WORK ITEM: Go through the records that follow and tally the lines with "increeseCount" in them; answer with the number alone.
────────
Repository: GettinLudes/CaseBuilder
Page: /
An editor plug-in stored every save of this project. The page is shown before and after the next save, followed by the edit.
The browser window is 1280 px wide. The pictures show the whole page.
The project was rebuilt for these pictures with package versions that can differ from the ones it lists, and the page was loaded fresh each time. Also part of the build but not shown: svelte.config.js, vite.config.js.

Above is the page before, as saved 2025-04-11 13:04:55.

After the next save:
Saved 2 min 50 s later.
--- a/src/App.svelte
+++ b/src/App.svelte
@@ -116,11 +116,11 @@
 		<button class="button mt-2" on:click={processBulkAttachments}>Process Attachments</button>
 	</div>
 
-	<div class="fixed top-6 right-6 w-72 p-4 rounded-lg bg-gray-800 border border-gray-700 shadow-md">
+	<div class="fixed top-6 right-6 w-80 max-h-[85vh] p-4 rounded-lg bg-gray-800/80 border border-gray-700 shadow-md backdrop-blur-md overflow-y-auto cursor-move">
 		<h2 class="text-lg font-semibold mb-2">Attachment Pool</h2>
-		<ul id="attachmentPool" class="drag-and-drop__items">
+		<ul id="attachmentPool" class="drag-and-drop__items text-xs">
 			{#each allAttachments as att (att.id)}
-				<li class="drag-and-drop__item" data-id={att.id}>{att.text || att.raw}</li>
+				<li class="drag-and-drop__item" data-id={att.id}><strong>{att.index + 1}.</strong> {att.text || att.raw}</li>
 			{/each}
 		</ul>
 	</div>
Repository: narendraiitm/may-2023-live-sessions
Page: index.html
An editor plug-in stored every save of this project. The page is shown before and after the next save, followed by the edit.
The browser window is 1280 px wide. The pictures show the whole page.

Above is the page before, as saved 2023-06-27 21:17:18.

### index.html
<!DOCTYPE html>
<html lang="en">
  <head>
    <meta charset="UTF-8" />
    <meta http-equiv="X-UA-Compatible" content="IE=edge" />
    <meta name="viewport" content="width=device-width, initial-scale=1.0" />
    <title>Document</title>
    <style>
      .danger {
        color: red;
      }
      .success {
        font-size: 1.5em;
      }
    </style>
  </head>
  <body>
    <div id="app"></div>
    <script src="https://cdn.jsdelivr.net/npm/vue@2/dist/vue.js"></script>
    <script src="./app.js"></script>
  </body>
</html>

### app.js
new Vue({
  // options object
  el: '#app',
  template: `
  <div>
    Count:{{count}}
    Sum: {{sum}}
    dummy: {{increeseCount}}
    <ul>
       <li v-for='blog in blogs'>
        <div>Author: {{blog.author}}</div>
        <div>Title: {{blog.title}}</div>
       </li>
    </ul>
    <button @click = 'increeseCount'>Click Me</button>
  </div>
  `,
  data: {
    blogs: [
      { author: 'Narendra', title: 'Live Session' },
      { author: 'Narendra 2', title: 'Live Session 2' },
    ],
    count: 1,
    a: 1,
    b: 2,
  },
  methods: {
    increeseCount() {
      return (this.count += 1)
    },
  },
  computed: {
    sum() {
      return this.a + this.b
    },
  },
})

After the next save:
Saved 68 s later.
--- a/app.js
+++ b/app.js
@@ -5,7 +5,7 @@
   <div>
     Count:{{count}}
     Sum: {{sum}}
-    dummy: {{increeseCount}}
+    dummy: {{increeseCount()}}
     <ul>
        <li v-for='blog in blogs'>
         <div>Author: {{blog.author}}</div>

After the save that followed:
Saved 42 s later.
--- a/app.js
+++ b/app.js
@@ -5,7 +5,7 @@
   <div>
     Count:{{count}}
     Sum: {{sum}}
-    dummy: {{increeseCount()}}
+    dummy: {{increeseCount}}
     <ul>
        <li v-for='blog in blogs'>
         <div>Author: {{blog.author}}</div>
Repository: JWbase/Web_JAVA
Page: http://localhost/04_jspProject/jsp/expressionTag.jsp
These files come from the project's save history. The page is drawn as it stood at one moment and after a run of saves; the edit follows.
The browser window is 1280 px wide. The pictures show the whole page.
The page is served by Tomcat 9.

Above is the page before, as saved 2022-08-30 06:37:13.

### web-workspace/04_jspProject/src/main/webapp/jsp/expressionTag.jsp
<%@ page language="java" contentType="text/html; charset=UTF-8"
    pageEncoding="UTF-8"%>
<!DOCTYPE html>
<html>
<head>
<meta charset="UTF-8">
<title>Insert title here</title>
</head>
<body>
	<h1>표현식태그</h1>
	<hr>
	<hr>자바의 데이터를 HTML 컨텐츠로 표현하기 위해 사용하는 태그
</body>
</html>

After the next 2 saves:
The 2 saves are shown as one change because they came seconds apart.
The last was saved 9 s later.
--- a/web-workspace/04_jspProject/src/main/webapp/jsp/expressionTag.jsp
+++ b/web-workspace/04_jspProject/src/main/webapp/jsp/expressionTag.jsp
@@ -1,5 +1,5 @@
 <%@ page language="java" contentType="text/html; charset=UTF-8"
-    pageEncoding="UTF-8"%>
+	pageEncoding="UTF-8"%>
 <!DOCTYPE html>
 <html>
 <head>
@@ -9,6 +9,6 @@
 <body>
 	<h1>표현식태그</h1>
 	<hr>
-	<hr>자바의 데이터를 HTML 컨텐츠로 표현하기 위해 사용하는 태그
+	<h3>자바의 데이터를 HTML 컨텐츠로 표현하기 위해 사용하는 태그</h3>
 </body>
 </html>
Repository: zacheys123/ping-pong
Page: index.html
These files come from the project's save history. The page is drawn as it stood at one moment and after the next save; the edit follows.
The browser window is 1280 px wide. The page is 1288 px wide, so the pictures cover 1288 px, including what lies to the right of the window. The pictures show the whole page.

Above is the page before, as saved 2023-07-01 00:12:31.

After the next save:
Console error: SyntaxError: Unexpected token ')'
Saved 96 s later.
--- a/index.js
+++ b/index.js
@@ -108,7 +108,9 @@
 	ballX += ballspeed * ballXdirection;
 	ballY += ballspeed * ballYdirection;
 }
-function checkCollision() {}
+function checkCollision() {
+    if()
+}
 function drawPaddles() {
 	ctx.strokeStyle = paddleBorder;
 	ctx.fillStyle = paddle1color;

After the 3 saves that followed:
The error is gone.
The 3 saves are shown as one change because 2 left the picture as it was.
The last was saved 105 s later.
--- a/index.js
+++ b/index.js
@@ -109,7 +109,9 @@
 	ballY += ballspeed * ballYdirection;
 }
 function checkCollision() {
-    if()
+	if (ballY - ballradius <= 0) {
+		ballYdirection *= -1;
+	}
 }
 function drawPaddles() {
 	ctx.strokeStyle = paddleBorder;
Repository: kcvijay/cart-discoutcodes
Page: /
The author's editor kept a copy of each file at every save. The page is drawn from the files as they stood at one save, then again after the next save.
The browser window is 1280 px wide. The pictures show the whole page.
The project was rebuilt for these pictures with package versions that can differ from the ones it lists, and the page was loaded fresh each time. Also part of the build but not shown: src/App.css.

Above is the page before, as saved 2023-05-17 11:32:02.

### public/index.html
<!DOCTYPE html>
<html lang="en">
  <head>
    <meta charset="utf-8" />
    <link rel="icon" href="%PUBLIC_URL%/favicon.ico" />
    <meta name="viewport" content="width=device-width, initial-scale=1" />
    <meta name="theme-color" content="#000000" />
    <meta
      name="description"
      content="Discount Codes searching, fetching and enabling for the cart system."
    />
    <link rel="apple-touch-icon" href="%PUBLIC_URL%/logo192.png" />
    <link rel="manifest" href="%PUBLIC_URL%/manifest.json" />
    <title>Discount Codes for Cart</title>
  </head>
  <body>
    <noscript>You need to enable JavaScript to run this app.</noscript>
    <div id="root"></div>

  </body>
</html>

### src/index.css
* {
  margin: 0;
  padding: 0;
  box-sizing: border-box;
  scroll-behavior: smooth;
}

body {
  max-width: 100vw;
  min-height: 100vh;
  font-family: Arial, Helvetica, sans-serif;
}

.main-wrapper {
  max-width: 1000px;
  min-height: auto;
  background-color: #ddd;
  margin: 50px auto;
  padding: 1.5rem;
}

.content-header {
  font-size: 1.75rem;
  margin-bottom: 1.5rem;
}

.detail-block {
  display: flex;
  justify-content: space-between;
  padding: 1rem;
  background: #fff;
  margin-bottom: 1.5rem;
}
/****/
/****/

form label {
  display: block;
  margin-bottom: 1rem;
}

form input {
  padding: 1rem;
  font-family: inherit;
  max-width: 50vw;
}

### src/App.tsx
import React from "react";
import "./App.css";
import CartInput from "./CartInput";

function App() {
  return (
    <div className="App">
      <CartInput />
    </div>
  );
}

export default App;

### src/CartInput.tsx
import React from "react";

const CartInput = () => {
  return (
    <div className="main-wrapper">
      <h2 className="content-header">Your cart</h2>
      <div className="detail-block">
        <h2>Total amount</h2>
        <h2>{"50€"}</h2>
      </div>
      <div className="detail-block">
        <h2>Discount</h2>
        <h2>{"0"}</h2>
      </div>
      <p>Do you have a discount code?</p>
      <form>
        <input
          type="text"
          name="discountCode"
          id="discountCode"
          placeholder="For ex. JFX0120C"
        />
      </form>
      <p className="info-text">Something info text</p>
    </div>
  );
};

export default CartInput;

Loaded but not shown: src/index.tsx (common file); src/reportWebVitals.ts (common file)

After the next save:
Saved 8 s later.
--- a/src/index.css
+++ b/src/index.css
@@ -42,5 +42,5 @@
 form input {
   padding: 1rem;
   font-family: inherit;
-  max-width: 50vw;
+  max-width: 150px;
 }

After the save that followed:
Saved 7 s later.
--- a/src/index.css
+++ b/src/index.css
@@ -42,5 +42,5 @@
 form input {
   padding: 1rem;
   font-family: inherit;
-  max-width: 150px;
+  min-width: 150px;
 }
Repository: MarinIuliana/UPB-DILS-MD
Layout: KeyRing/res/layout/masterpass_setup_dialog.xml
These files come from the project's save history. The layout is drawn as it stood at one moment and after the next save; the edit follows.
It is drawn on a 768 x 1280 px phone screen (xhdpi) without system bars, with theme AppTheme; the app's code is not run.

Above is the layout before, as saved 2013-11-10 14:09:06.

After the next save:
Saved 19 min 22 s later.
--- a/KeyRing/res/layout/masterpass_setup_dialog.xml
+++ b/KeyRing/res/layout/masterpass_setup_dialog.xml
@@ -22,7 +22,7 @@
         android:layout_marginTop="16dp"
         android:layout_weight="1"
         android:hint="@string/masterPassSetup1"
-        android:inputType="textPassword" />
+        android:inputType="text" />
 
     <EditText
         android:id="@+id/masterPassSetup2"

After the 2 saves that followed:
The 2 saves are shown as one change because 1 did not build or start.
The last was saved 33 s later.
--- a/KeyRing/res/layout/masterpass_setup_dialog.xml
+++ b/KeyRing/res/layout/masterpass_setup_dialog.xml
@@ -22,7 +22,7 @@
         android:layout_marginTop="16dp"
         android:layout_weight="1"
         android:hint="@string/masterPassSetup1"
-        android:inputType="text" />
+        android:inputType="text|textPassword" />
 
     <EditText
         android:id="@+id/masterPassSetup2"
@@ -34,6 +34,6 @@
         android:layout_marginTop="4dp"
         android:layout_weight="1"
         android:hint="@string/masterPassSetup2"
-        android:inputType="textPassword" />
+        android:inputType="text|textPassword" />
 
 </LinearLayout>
────────
EXPECTED ANSWER: 7